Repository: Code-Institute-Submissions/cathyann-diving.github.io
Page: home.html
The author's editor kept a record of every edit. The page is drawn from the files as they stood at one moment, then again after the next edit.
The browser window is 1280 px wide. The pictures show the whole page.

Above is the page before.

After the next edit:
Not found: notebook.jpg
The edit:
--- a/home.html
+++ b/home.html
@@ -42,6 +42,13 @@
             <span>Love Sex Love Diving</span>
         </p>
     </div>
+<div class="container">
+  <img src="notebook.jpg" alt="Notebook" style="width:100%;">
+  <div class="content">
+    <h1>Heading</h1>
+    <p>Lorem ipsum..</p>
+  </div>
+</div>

:: Task prompt ::
Read through the entries above, and wherever a line holds the string "next", copy it.

:: Response to this task ::
The author's editor kept a record of every edit. The page is drawn from the files as they stood at one moment, then again after the next edit.
After the next edit:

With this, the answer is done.